• Problem: Each line holding the word "MyApp" must appear in the answer, copied from the entries.

• Given entries:
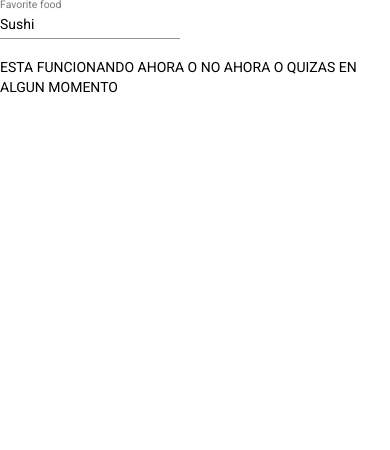
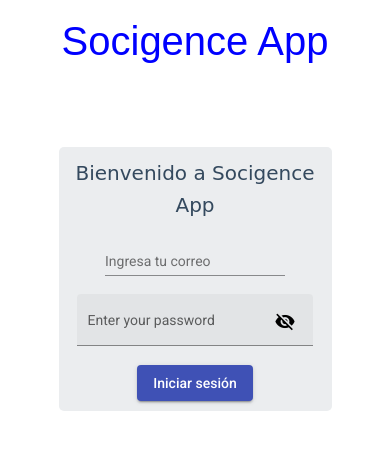
Before and after one commit to Socigence-App/FrontEndSocigenceApp, an Angular app in the folder MyApp/: page / in a window 390 px wide. Shown: the top 450 px of the page. Built offline with nearby package versions, Linux system fonts and the light colour scheme.

Commit message:
Primera version login, termibnada.

```diff
--- a/MyApp/src/app/app.component.html
+++ b/MyApp/src/app/app.component.html
@@ -1,4 +1 @@
-
 <app-login></app-login>
-
-<p>ESTA FUNCIONANDO AHORA O NO AHORA O QUIZAS EN ALGUN MOMENTO</p>
--- a/MyApp/src/app/login/login.component.css
+++ b/MyApp/src/app/login/login.component.css
@@ -0,0 +1,59 @@
+*{
+    box-sizing: border-box;
+}
+
+.general{
+    width: 100%;
+    height: 100%;
+}
+
+.cabecera{
+    justify-content: center;
+    padding: 15px;
+    padding-top: 25px;
+}
+
+h1{
+    font-family: fantasy;
+    font-size: 70px;
+    color: blue;
+}
+
+.Login{
+    width: 25%;
+    text-align: center;
+    padding: 10px;
+    margin-left: auto;
+    margin-right: auto;
+    margin-top: 2%;
+    background-color: #EBEDEF ;
+    border: 2px;
+    border-radius: 5px;
+}
+
+h2{
+    font-family: Comic Sans MS, Comic Sans, cursive;
+    color: #34495E;
+}
+
+@media only screen and (max-width: 840px){
+    .general{
+        width: 100%;
+    }
+    h1{
+        font-size: 40px;
+    }
+    .cabecera{
+        width: 100%;
+        text-align: center;
+    }
+
+    .Login{
+        width: 70%;
+        margin-left: auto;
+        margin-right: auto;
+        margin-top: 10%;
+    }
+
+
+}
--- a/MyApp/src/app/login/login.component.html
+++ b/MyApp/src/app/login/login.component.html
@@ -1,6 +1,26 @@
-<div class="Login">
-    <mat-form-field class="example-full-width">
-        <mat-label>Favorite food</mat-label>
-        <input matInput placeholder="Ex. Pizza" value="Sushi">
-      </mat-form-field>
+<meta name="viewport" content="width=device-width, initial-scale=1.0">
+<div class="general">
+    <div class="cabecera">
+        <h1>Socigence App</h1>
+        <!--<mat-icon aria-hidden="false" class="iconoTitulo">group</mat-icon>-->
+    </div>
+    <br>
+
+    <div class="Login">
+        <h2>Bienvenido a Socigence App</h2>
+        <mat-form-field class="example-full-width">
+            <mat-label>Ingresa tu correo</mat-label>
+            <input matInput placeholder="Ex. juan123@gmail.com">
+        </mat-form-field>
+        <br>
+        <mat-form-field appearance="fill">
+            <mat-label>Enter your password</mat-label>
+            <input matInput [type]="hide ? 'password' : 'text'">
+            <button mat-icon-button matSuffix (click)="hide = !hide" [attr.aria-label]="'Hide password'" [attr.aria-pressed]="hide">
+            <mat-icon>{{hide ? 'visibility_off' : 'visibility'}}</mat-icon>
+            </button>
+        </mat-form-field>
+        <br>
+        <button mat-raised-button color="primary">Iniciar sesión</button>
+    </div>
 </div>
--- a/MyApp/src/app/login/login.component.ts
+++ b/MyApp/src/app/login/login.component.ts
@@ -1,5 +1,5 @@
 import { Component, OnInit } from '@angular/core';
-import {FormControl, Validators} from '@angular/forms';
+
 
 @Component({
   selector: 'app-login',
@@ -7,7 +7,7 @@ import {FormControl, Validators} from '@angular/forms';
   styleUrls: ['./login.component.css']
 })
 export class LoginComponent implements OnInit {
-
+  hide = true;
   ngOnInit(): void {
   }
 
```
Also changed, not shown: MyApp/src/app/app.module.ts (+6 -1 lines).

• Written response:
Before and after one commit to Socigence-App/FrontEndSocigenceApp, an Angular app in the folder MyApp/: page / in a window 390 px wide. Shown: the top 450 px of the page. Built offline with nearby package versions, Linux system fonts and the light colour scheme.
--- a/MyApp/src/app/app.component.html
+++ b/MyApp/src/app/app.component.html
--- a/MyApp/src/app/login/login.component.css
+++ b/MyApp/src/app/login/login.component.css
--- a/MyApp/src/app/login/login.component.html
+++ b/MyApp/src/app/login/login.component.html
--- a/MyApp/src/app/login/login.component.ts
+++ b/MyApp/src/app/login/login.component.ts
Also changed, not shown: MyApp/src/app/app.module.ts (+6 -1 lines).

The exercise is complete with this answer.